The Equitile Resilience Fund aims to deliver capital growth by investing in large, growing companies in the developed markets. It is managed according to our core investment principles and uses the Equitile Fair Fee Model.
Latest Overview GBP - May 2019 (print version)
Global equity markets and bond yields were pushed sharply lower in May, driven by heightened risk aversion in response to the unexpected breakdown in trade negotiations between the United States and China. In response, both sides have noticeably hardened their rhetoric and appear to be positioning for a prolonged conflict. If this situation persists, significant rearrangements of global supply chains should be expected, increasing earnings uncertainty for many companies and risk aversion. In the longer run however the more significant macroeconomic effect could be less global labour competition, giving developed-world workers a little more pricing power. Arguably the resultant combination of higher real-wage growth and easing of disinflationary pressures would be a healthy rebalancing of the economy. As always, the impact on the economy depends on the speed and magnitude of the adjustment; an extreme trade war would be negative for growth but some rebalancing in the rate of real wage growth, back toward the Western worker, would be positive.
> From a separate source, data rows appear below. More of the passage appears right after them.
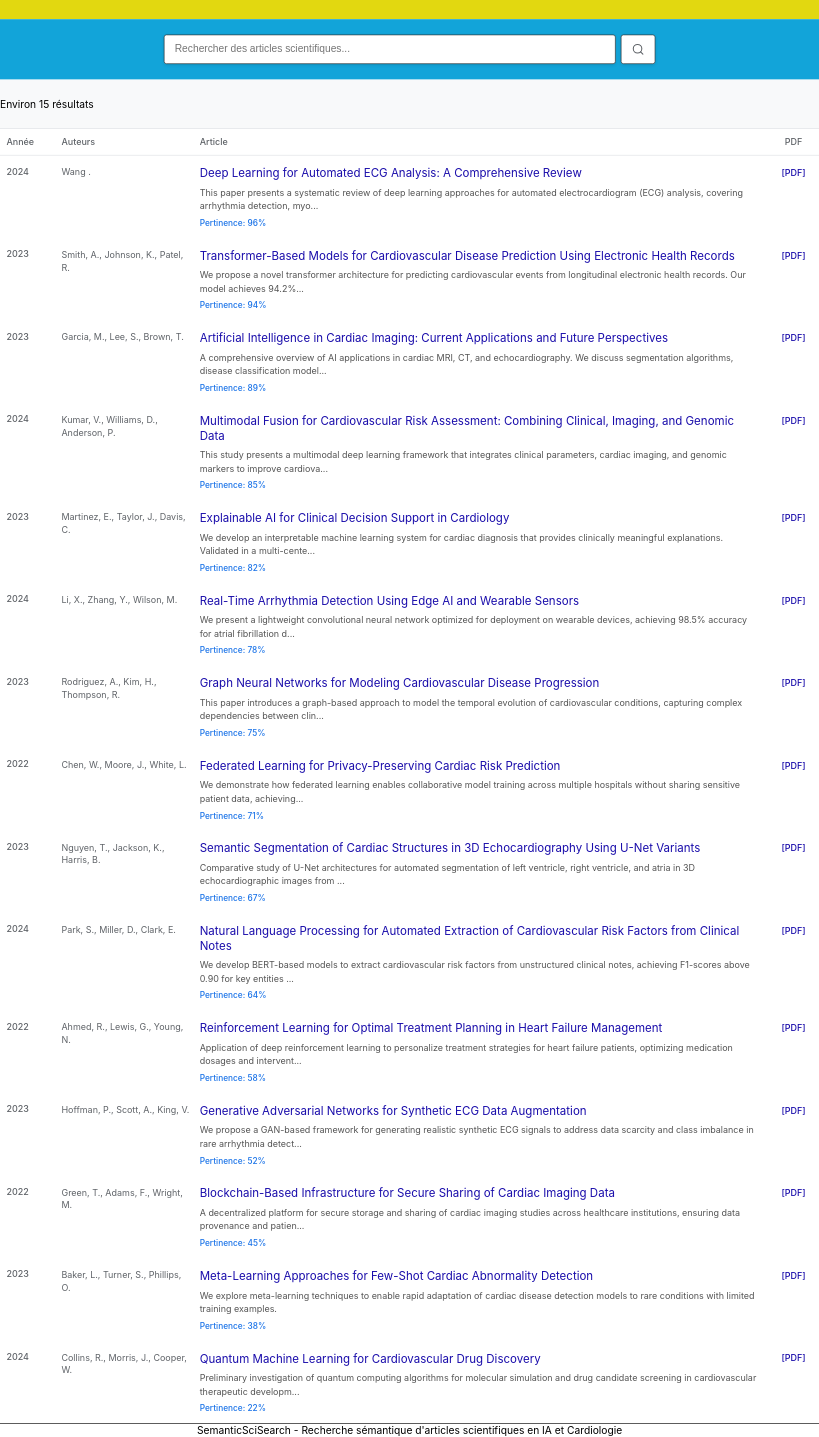
Repository: elh33/SemanticSciSearch
Page: / (app in frontend/)
These files come from the project's save history. The page is drawn as it stood at one moment and after the next save; the edit follows.
The browser window is 1280 px wide. The pictures show the whole page, at 64% of full size.
The project was rebuilt for these pictures with package versions that can differ from the ones it lists, and the page was loaded fresh each time.

Above is the page before, as saved 2025-11-22 00:43:03.

### frontend/index.html
<!DOCTYPE html>
<html lang="en">
  <head>
    <meta charset="UTF-8" />
    <meta name="viewport" content="width=device-width, initial-scale=1.0" />
    <title>SemanticSciSearch</title>
  </head>
  <body>
    <div id="root"></div>
    <script type="module" src="/src/index.tsx"></script>
  </body>
</html>

### frontend/src/index.tsx
import React from 'react';
import ReactDOM from 'react-dom';
import App from './App';
import './index.css';

ReactDOM.render(
  <React.StrictMode>
    <App />
  </React.StrictMode>,
  document.getElementById('root')
);

### frontend/src/App.tsx
import React from 'react';
// Importe le composant de recherche principal
import SearchResults from './components/SearchResults';

// Le composant App.tsx est le conteneur principal de l'application.
function App() {
  return (
    // Utilisation d'un fragment React (<>...</>) ou d'un <div> si tu as des styles globaux
    <>
      {/* Le composant SearchResults contient maintenant :
        - Le titre et le sous-titre de l'application.
        - La barre de recherche.
        - L'orchestration de la logique (appels à api.ts).
        - L'affichage de la liste des ArticleCard.
      */}
      <SearchResults />
    </>
  );
}

export default App;

### frontend/src/components/SearchResults.tsx
import React, { useState, useEffect } from 'react';
import { Article } from '../types';
import { searchArticles } from '../services/api';
import ArticleCard from './ArticleCard';

const SearchResults: React.FC = () => {
  const [query, setQuery] = useState('');
  const [searchedQuery, setSearchedQuery] = useState('');
  const [results, setResults] = useState<Article[]>([]);
  const [isLoading, setIsLoading] = useState(false);
  const [hasSearched, setHasSearched] = useState(false);

  const handleSearch = async (searchQuery: string = query) => {
    setIsLoading(true);
    setHasSearched(true);
    setSearchedQuery(searchQuery);

    try {
      const data = await searchArticles(searchQuery);
      const sortedData = [...data].sort((a, b) => b.score - a.score);
      setResults(sortedData);
    } catch (error) {
      console.error("Erreur lors de la recherche:", error);
      setResults([]);
    } finally {
      setIsLoading(false);
    }
  };

  useEffect(() => {
    handleSearch('');
  }, []);

  const handleSubmit = (e: React.FormEvent) => {
    e.preventDefault();
    handleSearch();
  };

  return (
    <div className="min-h-screen bg-white">
      {/* BARRE JAUNE EN HAUT */}
      <div style={{ backgroundColor: '#e2d810', height: '30px' }} className="w-full"></div>

      {/* En-tête avec fond bleu - CENTRAGE SIMPLE */}
      <div style={{ backgroundColor: '#12a4d9' }} className="w-full sticky top-0 z-10 shadow-lg">
        <div style={{ display: 'flex', justifyContent: 'center', alignItems: 'center', padding: '24px 16px' }}>
          <form onSubmit={handleSubmit} style={{ display: 'flex', gap: '8px', width: '100%', maxWidth: '768px' }}>
            <input
              type="text"
              value={query}
              onChange={(e) => setQuery(e.target.value)}
              placeholder="Rechercher des articles scientifiques..."
              style={{
                flex: 1,
                padding: '12px 16px',
                fontSize: '16px',
                backgroundColor: 'white',
                borderRadius: '4px',
                boxShadow: '0 2px 5px rgba(0,0,0,0.1)',
                border: '1px solid #322e2f',
                outline: 'none'
              }}
            />

            <button
              type="submit"
              style={{
                padding: '12px 16px',
                backgroundColor: 'white',
                border: '1px solid #322e2f',
                borderRadius: '4px',
                cursor: 'pointer',
                boxShadow: '0 2px 5px rgba(0,0,0,0.1)',
                display: 'flex',
                alignItems: 'center',
                justifyContent: 'center'
              }}
              onMouseEnter={(e) => e.currentTarget.style.backgroundColor = '#f8f9fa'}
              onMouseLeave={(e) => e.currentTarget.style.backgroundColor = 'white'}
            >
              <svg
                width="20"
                height="20"
                viewBox="0 0 24 24"
                fill="none"
                stroke="#5f6368"
                strokeWidth="2"
                strokeLinecap="round"
                strokeLinejoin="round"
              >
                <circle cx="11" cy="11" r="8"></circle>
                <path d="m21 21-4.35-4.35"></path>
              </svg>
            </button>
          </form>
        </div>
      </div>

      {/* BARRE DE SÉPARATION avec nombre de résultats */}
      {hasSearched && !isLoading && (
        <div style={{
          borderBottom: '1px solid #dfe1e5',
          backgroundColor: '#f8f9fa',
          padding: '12px 0'
        }}>
          <div className="max-w-5xl mx-auto px-4">
            <p className="text-sm text-gray-600">
              Environ {results.length} résultat{results.length !== 1 ? 's' : ''}
              {searchedQuery && ` pour "${searchedQuery}"`}
            </p>
          </div>
        </div>
      )}

      {/* Contenu principal */}
      <div className="max-w-5xl mx-auto px-4 py-6">
        {isLoading && (
          <div className="flex items-center justify-center py-12">
            <div className="flex flex-col items-center gap-3">
              <div className="animate-spin rounded-full h-8 w-8 border-b-2 border-blue-600"></div>
              <p className="text-gray-600">Recherche en cours...</p>
            </div>
          </div>
        )}

        {!isLoading && (
          <div className="bg-white">
            {results.length > 0 ? (
              <div>
                {/* En-tête du tableau */}
                <div style={{
                  display: 'grid',
                  gridTemplateColumns: '80px 200px 1fr 80px',
                  gap: '16px',
                  padding: '12px 0',
                  borderBottom: '1px solid #dfe1e5',
                  fontWeight: '500',
                  fontSize: '14px',
                  color: '#5f6368'
                }}>
                  <div style={{ paddingLeft: '10px' }}>Année</div>                  <div>Auteurs</div>
                  <div>Article</div>
                  <div style={{ textAlign: 'center' }}>PDF</div>
                </div>

                {/* Articles */}
                {results.map((article) => (
                  <ArticleCard key={article.id} article={article} />
                ))}
              </div>
            ) : (
              hasSearched && (
                <div className="text-center py-12">
                  <p className="text-gray-600 text-lg">
                    Aucun résultat trouvé{searchedQuery && ` pour "${searchedQuery}"`}
                  </p>
                  <p className="text-gray-500 text-sm mt-2">
                    Essayez avec d'autres mots-clés
                  </p>
                </div>
              )
            )}
          </div>
        )}
      </div>

      {/* Footer */}
      <footer className="mt-12 border-t border-gray-200 bg-gray-50">
        <div className="max-w-5xl mx-auto px-4 py-6 text-center text-sm text-gray-500">
          SemanticSciSearch - Recherche sémantique d'articles scientifiques en IA et Cardiologie
        </div>
      </footer>
    </div>
  );
};

export default SearchResults;

### frontend/src/services/api.ts
import { Article } from '../types';
import { MOCK_RESULTS } from '../data/mockData';
import axios from 'axios';

// 💡 INTERRUPTEUR : Passez à 'false' (ou commentez/supprimez) cette ligne
// UNIQUEMENT lorsque le Back-End FastAPI est prêt.
const USE_MOCK_DATA = true;

// URL de base lue depuis le .env pour le mode production
// Le .env doit contenir VITE_API_URL=http://localhost:8000
const API_BASE_URL = 'http://localhost:8000';

/**
 * Fonction principale de recherche d'articles.
 * Elle utilise soit les données mockées, soit l'API réelle.
 * @param query Le texte de la requête de l'utilisateur.
 * @returns Une promesse qui résout vers un tableau d'articles.
 */
export const searchArticles = async (query: string): Promise<Article[]> => {
  if (USE_MOCK_DATA) {
    // --- MODE MOCKÉ ---
    console.log(`[MOCK] Simulation de recherche pour: "${query}"`);

    // 1. Simuler le délai réseau (500ms) pour une meilleure expérience utilisateur
    await new Promise(resolve => setTimeout(resolve, 500));

    // 2. Simuler un filtre simple (recherche du mot-clé dans le titre)
    // S'il n'y a pas de requête (query vide), on renvoie tout.
    const lowerCaseQuery = query.toLowerCase();

    return MOCK_RESULTS.filter(article =>
        article.title.toLowerCase().includes(lowerCaseQuery) || lowerCaseQuery.length === 0
    );

  } else {
    // --- MODE PRODUCTION (Axios) ---
    console.log(`[AXIOS] Requête réelle vers: ${API_BASE_URL}/search pour: "${query}"`);

    try {
      // 1. Envoi de la requête POST à FastAPI
      const response = await axios.post(`${API_BASE_URL}/search`, { query });

      // 2. Retourne les données (TypeScript vérifie que c'est un tableau d'Articles)
      return response.data as Article[];

    } catch (error) {
      console.error("Erreur lors de l'appel à l'API de recherche:", error);
      // En cas d'échec de l'API, on renvoie un tableau vide
      return [];
    }
  }
};

### frontend/src/components/ArticleCard.tsx
import React from 'react';
import { Article } from '../types';

interface ArticleCardProps {
  article: Article;
}

const ArticleCard: React.FC<ArticleCardProps> = ({ article }) => {
  const scorePercent = (article.score * 100).toFixed(0);

  // Tronquer l'abstract aux 2 premières lignes (environ 150 caractères)
  const truncatedAbstract = article.abstract.length > 150
    ? article.abstract.substring(0, 150) + '...'
    : article.abstract;

  return (
    <div style={{
      display: 'grid',
      gridTemplateColumns: '80px 200px 1fr 80px',
      gap: '16px',
      padding: '16px 0',
      alignItems: 'start'
    }}>
      {/* Colonne 1: Année - avec padding-left */}
      <div style={{
        fontSize: '14px',
        color: '#5f6368',
        fontWeight: '500',
        paddingLeft: '10px'
      }}>
        {article.year}
      </div>

      {/* Colonne 2: Auteurs */}
      <div style={{
        fontSize: '14px',
        color: '#5f6368',
        lineHeight: '1.4'
      }}>
        {article.authors}
      </div>

      {/* Colonne 3: Article (Titre + Abstract + Pertinence) */}
      <div>
        {/* Titre cliquable en bleu */}
        <h3 style={{ margin: '0 0 8px 0' }}>
          <a
            href={article.url}
            target="_blank"
            rel="noopener noreferrer"
            style={{
              color: '#1a0dab',
              fontSize: '18px',
              textDecoration: 'none',
              fontWeight: '400'
            }}
            onMouseEnter={(e) => e.currentTarget.style.textDecoration = 'underline'}
            onMouseLeave={(e) => e.currentTarget.style.textDecoration = 'none'}
          >
            {article.title}
          </a>
        </h3>

        {/* Abstract tronqué */}
        <p style={{
          margin: '0 0 8px 0',
          fontSize: '14px',
          color: '#545454',
          lineHeight: '1.5'
        }}>
          {truncatedAbstract}
        </p>

        {/* Pertinence en bleu */}
        <div style={{
          fontSize: '13px',
          color: '#1a73e8',
          fontWeight: '500'
        }}>
          Pertinence: {scorePercent}%
        </div>
      </div>

      {/* Colonne 4: Lien PDF */}
      <div style={{ textAlign: 'center' }}>
        <a
          href={article.url}
          target="_blank"
          rel="noopener noreferrer"
          style={{
            color: '#1a0dab',
            fontSize: '14px',
            textDecoration: 'none',
            fontWeight: '500'
          }}
          onMouseEnter={(e) => e.currentTarget.style.textDecoration = 'underline'}
          onMouseLeave={(e) => e.currentTarget.style.textDecoration = 'none'}
        >
          [PDF]
        </a>
      </div>
    </div>
  );
};

export default ArticleCard;

Loaded but not shown: frontend/src/index.css (common file); frontend/src/data/mockData.ts (139 lines, source omitted)

After the next save:
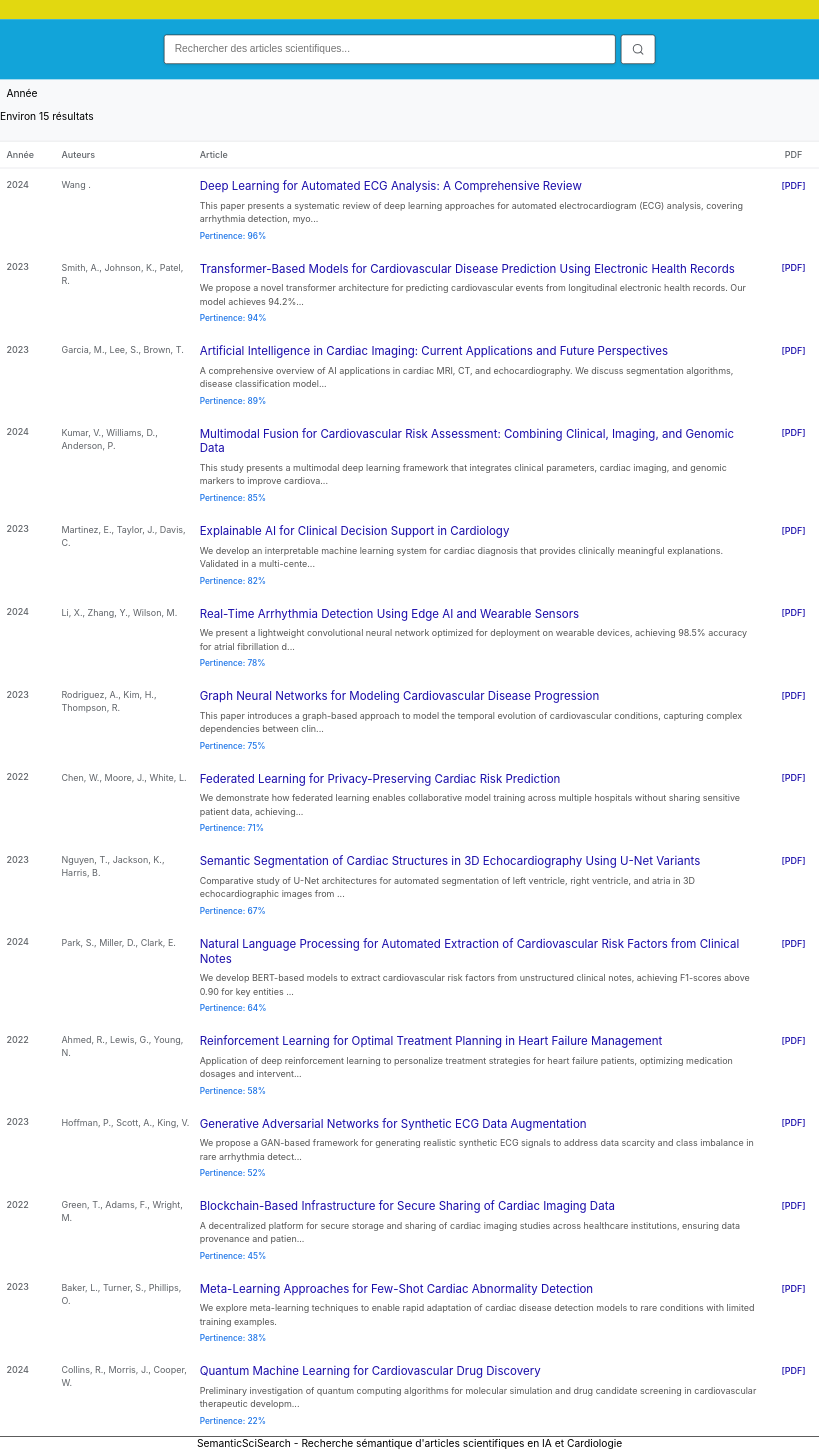
Saved 68 s later.
--- a/frontend/src/components/SearchResults.tsx
+++ b/frontend/src/components/SearchResults.tsx
@@ -104,6 +104,7 @@
           padding: '12px 0'
         }}>
           <div className="max-w-5xl mx-auto px-4">
+            <div style={{ paddingLeft: '10px' }}>Année</div>
             <p className="text-sm text-gray-600">
               Environ {results.length} résultat{results.length !== 1 ? 's' : ''}
               {searchedQuery && ` pour "${searchedQuery}"`}

After the 6 saves that followed:
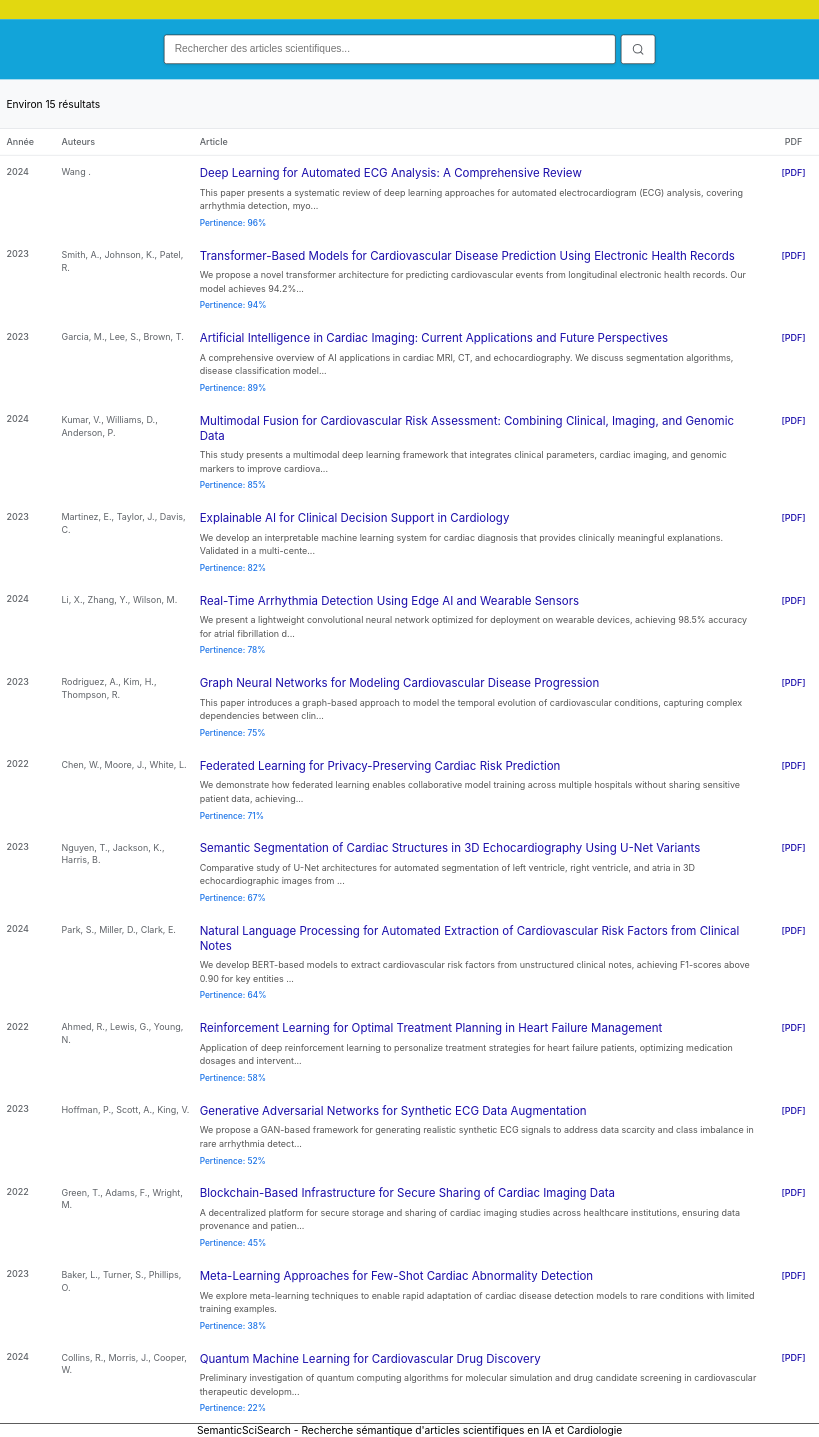
The 6 saves are shown as one change because 1 did not build or start and some came seconds apart.
The last was saved 28 s later.
--- a/frontend/src/components/SearchResults.tsx
+++ b/frontend/src/components/SearchResults.tsx
@@ -103,8 +103,7 @@
           backgroundColor: '#f8f9fa',
           padding: '12px 0'
         }}>
-          <div className="max-w-5xl mx-auto px-4">
-            <div style={{ paddingLeft: '10px' }}>Année</div>
+          <div className="max-w-5xl mx-auto px-4" style={{ paddingLeft: '10px' }}>
             <p className="text-sm text-gray-600">
               Environ {results.length} résultat{results.length !== 1 ? 's' : ''}
               {searchedQuery && ` pour "${searchedQuery}"`}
At present, we believe the positive effect of real wage growth is likely to more than outweigh the drag from any tariffs.
During the month the largest negative contributions to the fund’s returns came from your investments in the semiconductor sector, particularly your investments in Nvidia, Arista Networks and Texas Instruments.